European travel culture, along with the fact that people are looking for eco-friendly, inexpensive options, makes early adoption of these different types of commuting services that much easier.
Still, Buzzcar’s Chase maintains that there are some complexities to developing these types of services locally that aren’t necessarily an issue in other countries, such as the US.
For example, France’s strong data privacy laws make it impossible for individuals to share their driving history in real-time, even if they want to. In France, neither individuals nor companies have electronic access to their driving history, which makes it difficult to weed out the bad drivers. As a result, everyone needs to pay a slightly higher rate.
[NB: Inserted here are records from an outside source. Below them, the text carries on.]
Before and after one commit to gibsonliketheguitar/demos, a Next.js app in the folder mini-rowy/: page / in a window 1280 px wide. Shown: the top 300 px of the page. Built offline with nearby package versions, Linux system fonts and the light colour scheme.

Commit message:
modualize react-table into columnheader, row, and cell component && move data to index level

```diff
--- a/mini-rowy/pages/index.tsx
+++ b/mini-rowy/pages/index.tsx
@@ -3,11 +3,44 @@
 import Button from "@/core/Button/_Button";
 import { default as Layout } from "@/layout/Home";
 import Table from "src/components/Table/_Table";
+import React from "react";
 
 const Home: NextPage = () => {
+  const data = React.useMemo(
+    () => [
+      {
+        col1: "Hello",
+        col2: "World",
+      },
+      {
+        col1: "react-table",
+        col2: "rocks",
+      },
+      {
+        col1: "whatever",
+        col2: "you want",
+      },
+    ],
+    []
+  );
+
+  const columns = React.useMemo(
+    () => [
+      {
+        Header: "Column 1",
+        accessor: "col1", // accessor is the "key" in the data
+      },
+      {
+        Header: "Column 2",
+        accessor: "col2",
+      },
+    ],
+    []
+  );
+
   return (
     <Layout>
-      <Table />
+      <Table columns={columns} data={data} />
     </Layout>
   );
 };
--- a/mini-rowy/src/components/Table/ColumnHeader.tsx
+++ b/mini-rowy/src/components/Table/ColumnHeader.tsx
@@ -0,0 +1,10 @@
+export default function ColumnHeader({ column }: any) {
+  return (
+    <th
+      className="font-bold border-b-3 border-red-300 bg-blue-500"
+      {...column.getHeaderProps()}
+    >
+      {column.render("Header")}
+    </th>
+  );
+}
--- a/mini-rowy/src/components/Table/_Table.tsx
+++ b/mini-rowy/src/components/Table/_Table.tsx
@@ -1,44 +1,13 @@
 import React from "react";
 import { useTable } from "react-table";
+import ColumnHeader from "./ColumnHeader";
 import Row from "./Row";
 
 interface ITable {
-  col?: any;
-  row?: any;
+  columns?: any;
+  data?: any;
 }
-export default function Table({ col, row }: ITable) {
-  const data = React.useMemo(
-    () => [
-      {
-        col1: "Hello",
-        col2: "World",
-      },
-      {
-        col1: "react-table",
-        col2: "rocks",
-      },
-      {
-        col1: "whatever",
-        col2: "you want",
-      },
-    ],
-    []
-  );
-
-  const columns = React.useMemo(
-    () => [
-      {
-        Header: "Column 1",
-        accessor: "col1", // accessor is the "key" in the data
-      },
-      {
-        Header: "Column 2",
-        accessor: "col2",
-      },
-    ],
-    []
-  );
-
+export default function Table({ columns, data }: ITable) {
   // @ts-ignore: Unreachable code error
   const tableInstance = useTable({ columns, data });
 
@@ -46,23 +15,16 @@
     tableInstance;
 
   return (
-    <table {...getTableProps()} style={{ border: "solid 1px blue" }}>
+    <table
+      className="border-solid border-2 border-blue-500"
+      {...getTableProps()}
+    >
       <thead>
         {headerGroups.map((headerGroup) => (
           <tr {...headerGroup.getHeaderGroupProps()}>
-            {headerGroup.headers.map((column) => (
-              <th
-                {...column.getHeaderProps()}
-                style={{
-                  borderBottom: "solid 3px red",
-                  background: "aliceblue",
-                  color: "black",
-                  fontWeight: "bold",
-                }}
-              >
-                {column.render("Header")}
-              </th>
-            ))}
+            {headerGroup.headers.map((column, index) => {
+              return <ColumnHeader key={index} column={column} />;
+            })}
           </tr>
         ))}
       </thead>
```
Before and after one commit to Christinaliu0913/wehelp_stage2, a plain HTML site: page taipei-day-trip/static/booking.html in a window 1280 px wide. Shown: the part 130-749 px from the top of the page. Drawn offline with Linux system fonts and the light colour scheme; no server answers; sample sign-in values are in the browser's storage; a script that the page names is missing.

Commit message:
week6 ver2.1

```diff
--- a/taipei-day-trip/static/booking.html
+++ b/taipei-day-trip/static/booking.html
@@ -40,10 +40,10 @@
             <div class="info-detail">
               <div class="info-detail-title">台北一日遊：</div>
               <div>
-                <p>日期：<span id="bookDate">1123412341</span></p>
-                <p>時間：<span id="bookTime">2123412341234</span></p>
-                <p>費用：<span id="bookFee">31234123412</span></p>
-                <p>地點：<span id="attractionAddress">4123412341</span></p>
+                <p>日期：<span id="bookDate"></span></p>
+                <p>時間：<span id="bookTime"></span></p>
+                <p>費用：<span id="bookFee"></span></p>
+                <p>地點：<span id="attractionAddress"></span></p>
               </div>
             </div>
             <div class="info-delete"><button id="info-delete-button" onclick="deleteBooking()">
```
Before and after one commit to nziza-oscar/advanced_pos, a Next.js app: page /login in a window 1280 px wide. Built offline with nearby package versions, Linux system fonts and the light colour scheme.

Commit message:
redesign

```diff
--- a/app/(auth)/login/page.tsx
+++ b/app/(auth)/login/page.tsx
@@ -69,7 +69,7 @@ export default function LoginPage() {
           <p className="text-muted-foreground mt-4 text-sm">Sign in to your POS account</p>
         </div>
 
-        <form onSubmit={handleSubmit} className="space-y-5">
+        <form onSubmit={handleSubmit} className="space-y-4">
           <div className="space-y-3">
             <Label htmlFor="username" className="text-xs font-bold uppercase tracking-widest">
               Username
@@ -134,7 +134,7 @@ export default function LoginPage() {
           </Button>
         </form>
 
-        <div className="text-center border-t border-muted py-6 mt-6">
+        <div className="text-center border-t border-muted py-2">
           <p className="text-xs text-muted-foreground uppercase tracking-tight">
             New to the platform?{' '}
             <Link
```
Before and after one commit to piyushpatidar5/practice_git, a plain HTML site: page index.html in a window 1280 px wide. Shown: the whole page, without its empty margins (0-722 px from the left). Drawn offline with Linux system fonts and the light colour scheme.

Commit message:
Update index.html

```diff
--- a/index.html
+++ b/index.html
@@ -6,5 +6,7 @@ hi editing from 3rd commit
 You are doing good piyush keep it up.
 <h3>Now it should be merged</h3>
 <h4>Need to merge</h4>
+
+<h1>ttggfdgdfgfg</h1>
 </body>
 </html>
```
Furthermore, when signing up for new services in France, it’s often necessary to prove a current place of residence with a recent bill. However, these are rarely electronic and never available in real-time, which adds an additional irritating and time-consuming hurdle for anyone that wants to sign-up for a new service quickly.
Yet, despite these small inconveniences, people still take the time to sign-up and try out the different services. Plus, there are ways to counter balance these set-backs by leveraging technology and innovation in other areas. With Buzzcar, for example, users can use their smartphones to upload photos of the information required (driver’s licence, car registration, car photos, etc.) when signing-up, which removes a lot of the headache of a typical sign-up procedure.
Naturally, there may be a few bumps along the road. But the French aren’t shying away from trying new innovations in travel and commuting.